What: Senate Bill 33, also known as the ASSET bill, offers undocumented students in-state tuition
To qualify: Student must attend a Colorado high school for three years
Also, to qualify: Student must graduate from a Colorado high school or obtain a general education diploma
Also, to qualify: Student must declare intention to pursue legal immigration status
Schools: Do not have to verify the immigration status of students
Whitney's parents brought her over the border from Mexico when she was 2.
Now a junior at Boulder High, the undocumented student is working out her college plans -- plans that became more likely to become reality after Gov. John Hickenlooper last week signed the ASSET bill into law, ending a 10-year push to provide in-state tuition rates to undocumented Colorado college students.
"It's going to open more doors to us," said Whitney, who asked that her last name be withheld because of the volatility around immigration reform and to protect her family. "We're being treated equal."
She's already been selected by a school counselor for the Ascent program, which will allow her to remain enrolled at Boulder High for a fifth year and take all her classes at Front Range Community College without paying tuition. Next, she's planning to transfer to Metropolitan State University of Denver to major in criminal justice.
State Sen. Rollie Heath, D-Boulder, said he supported the ASSET bill because undocumented students deserve the same opportunities as other Colorado students.
"All we're doing is treating them like any other student who grew up here and did well," he said. "These are the people we want to keep in the state. They're very, very bright motivated young people."
To qualify, students must attend a Colorado high school for at least three years and graduate from a Colorado high school or obtain a general education diploma. They also must declare their intention to pursue legal immigration status.

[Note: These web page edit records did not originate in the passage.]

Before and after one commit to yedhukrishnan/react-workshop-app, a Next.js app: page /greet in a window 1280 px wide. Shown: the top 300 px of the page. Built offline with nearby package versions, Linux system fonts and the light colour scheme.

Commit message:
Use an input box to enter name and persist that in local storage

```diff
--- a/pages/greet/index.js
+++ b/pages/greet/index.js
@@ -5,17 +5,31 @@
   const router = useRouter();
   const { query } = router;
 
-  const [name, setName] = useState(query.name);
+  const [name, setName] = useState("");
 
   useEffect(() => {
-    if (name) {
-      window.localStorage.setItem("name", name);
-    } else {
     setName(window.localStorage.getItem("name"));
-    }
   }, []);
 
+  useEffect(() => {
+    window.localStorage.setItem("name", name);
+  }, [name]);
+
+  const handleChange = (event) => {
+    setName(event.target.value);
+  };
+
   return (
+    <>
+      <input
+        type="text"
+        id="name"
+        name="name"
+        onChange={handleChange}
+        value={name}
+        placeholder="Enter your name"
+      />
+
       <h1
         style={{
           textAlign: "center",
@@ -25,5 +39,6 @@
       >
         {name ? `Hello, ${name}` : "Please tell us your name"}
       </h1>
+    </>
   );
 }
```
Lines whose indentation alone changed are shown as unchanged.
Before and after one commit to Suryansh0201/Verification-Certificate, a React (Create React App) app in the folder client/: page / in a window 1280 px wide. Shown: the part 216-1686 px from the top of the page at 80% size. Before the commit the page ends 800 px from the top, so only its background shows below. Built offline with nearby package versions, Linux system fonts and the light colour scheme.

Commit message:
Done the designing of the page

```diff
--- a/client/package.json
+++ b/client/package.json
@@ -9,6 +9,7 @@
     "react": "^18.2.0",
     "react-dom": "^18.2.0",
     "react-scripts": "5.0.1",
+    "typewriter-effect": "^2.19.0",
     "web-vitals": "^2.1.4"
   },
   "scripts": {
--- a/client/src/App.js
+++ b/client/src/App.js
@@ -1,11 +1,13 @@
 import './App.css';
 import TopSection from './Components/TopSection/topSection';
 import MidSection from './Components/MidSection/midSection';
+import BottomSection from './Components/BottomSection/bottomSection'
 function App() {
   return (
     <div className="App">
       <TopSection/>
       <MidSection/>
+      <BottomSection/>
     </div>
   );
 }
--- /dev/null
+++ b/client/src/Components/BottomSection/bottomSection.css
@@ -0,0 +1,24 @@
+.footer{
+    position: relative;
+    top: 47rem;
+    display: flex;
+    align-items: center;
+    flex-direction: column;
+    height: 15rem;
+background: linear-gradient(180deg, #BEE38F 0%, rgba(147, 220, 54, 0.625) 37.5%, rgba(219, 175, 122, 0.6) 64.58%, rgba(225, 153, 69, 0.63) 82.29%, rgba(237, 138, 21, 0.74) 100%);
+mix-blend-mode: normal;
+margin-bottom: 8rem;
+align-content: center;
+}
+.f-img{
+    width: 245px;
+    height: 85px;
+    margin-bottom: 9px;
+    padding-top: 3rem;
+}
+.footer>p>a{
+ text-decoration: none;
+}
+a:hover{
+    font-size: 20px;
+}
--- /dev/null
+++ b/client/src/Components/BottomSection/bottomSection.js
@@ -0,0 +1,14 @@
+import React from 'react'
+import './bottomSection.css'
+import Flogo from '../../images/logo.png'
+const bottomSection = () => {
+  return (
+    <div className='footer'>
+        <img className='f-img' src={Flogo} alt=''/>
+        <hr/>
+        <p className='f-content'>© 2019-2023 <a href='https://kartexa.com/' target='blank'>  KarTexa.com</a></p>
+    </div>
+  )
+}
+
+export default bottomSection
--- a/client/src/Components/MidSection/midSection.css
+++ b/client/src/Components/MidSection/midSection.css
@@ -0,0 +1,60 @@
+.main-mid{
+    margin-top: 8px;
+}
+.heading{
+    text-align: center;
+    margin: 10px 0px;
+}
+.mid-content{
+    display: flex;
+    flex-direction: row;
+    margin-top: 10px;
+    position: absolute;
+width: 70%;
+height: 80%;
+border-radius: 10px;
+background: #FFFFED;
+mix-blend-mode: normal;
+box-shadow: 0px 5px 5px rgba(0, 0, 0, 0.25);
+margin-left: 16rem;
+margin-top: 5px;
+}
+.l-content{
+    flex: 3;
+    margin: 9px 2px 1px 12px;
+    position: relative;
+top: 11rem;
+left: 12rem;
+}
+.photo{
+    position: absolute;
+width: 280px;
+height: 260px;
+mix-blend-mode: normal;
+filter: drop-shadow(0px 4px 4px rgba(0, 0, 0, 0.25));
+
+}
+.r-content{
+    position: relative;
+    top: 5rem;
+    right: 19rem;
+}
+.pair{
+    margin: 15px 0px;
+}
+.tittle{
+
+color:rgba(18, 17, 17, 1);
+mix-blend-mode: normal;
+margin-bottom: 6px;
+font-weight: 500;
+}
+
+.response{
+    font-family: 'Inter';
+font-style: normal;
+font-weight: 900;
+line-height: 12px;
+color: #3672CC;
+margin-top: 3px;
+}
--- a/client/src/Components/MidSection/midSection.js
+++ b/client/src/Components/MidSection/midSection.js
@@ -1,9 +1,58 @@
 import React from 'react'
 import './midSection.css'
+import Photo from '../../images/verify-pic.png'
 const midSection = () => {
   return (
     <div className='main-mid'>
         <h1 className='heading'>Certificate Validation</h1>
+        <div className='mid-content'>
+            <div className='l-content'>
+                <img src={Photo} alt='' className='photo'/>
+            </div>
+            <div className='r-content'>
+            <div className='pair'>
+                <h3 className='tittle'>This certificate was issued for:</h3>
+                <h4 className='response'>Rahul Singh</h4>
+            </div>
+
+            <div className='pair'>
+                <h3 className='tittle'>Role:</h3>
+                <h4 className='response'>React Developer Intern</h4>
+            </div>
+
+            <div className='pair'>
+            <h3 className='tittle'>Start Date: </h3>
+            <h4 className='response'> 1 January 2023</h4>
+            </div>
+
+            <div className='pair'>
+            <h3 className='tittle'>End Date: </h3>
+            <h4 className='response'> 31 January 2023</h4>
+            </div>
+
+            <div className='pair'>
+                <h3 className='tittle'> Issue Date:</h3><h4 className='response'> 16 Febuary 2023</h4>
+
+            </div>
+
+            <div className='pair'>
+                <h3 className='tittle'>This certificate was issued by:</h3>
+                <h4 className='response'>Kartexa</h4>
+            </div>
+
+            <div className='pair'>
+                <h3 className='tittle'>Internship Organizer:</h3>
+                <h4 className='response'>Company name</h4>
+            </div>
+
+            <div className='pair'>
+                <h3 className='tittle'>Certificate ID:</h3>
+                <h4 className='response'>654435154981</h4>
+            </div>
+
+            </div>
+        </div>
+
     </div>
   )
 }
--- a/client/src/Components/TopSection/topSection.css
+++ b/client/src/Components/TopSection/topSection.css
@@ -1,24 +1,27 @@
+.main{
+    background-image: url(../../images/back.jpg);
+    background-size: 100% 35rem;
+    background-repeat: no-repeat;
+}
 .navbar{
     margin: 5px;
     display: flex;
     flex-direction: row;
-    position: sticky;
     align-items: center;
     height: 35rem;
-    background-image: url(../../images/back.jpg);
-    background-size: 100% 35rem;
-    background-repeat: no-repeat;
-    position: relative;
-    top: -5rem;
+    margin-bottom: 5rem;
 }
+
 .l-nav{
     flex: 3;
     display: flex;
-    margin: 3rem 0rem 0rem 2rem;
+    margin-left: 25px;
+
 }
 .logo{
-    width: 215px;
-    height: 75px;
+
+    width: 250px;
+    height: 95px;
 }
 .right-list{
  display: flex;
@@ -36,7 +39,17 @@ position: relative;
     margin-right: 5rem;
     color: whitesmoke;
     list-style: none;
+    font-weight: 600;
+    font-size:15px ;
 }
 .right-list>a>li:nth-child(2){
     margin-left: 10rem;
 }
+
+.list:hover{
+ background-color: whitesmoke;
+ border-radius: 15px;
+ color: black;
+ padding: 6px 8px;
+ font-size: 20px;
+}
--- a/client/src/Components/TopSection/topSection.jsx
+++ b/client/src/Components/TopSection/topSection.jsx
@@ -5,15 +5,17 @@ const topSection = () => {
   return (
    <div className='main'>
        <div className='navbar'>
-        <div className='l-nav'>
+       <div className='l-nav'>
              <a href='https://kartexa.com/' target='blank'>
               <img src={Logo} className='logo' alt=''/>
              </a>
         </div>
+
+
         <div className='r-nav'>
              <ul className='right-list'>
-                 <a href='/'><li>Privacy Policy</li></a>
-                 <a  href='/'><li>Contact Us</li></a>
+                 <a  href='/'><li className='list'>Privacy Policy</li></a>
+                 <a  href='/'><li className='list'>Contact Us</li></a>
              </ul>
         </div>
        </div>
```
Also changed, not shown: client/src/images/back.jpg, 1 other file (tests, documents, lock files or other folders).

"These kids are ours," said Boulder High teacher Michelle Carpenter. "They've been educated in our school district, and they're not going anywhere. We might as well continue to educate them."
With college as a real option, it takes away the excuses she hears from students that there's no reason for them to work hard and keep their grades up, she said.
"We've had kids who are disheartened and are checking out," she said. "It became a built-in excuse."
She said the students who are most excited about in-state tuition are those who are already in college and struggling to pay for it.
Lourdes, who graduated from Boulder High in 2008 and lives in Longmont, has been taking one or two classes a semester at Metro State because that's all she could afford, even working two jobs. Paying in-state tuition, she said, will allow her to become a full-time student. She's majoring in psychology.
"This will help a lot," she said. "I'm pretty happy about it. Going to college is not so much about the degree, but being an educated person and an educated woman."
While students still won't qualify for federal financial aid, Carpenter said, they at least won't have to pay three to five times the amount as in-state students.
Carpenter said she's helped one recent undocumented Boulder High graduate fundraise to attend CU -- but raising $34,000 every year isn't sustainable. Raising $10,000, she said, will be much easier.
"This will open the door to CU to more students," she said.
She said it's already difficult for first generation immigrant students to graduate from high school. Applying to college -- and figuring out how to pay for it -- can be overwhelming, she said.
But, she said, many students now will qualify for both in-state tuition and the "Deferred Action for Childhood Arrivals" program approved by President Barack Obama in 2012.
The deferred action program allows those who came to the United States before they turned 16, have lived here for at least five years and are in school or graduated from high school to apply for a work permit -- opening up opportunities to work and pay for college. It's also motivation to attend college, knowing that they can legally work after graduation.
"It makes college very, very viable," Carpenter said.
April, a Boulder High senior planning to attend Front Range Community College after she graduates, said she worked hard in high school with the goal of attending college, even though she knew it would be a challenge to cover the cost.
"I'm doing it for my parents," she said. "Part of the reason they came over here was so we could have a better life. I don't want to waste what we did."
America, another senior, said she's hoping Congress will pass comprehensive immigration reform by the time she graduates from college, opening up a path to citizenship and giving her more career options.
"That's what keeps me going," she said.
None of the students interviewed said they considered moving back to Mexico. They don't know the culture or have family there, they said, and don't want to live in a country that's become increasingly violent.
"You can lose your life," said Alberto, a senior. "It's not really an option to move back. I want to start my own business someday. I want to do something for myself and my family. I don't want to give up on my dream."
Contact Camera Staff Writer Amy Bounds at 303-473-1341 or firstname.lastname@example.org.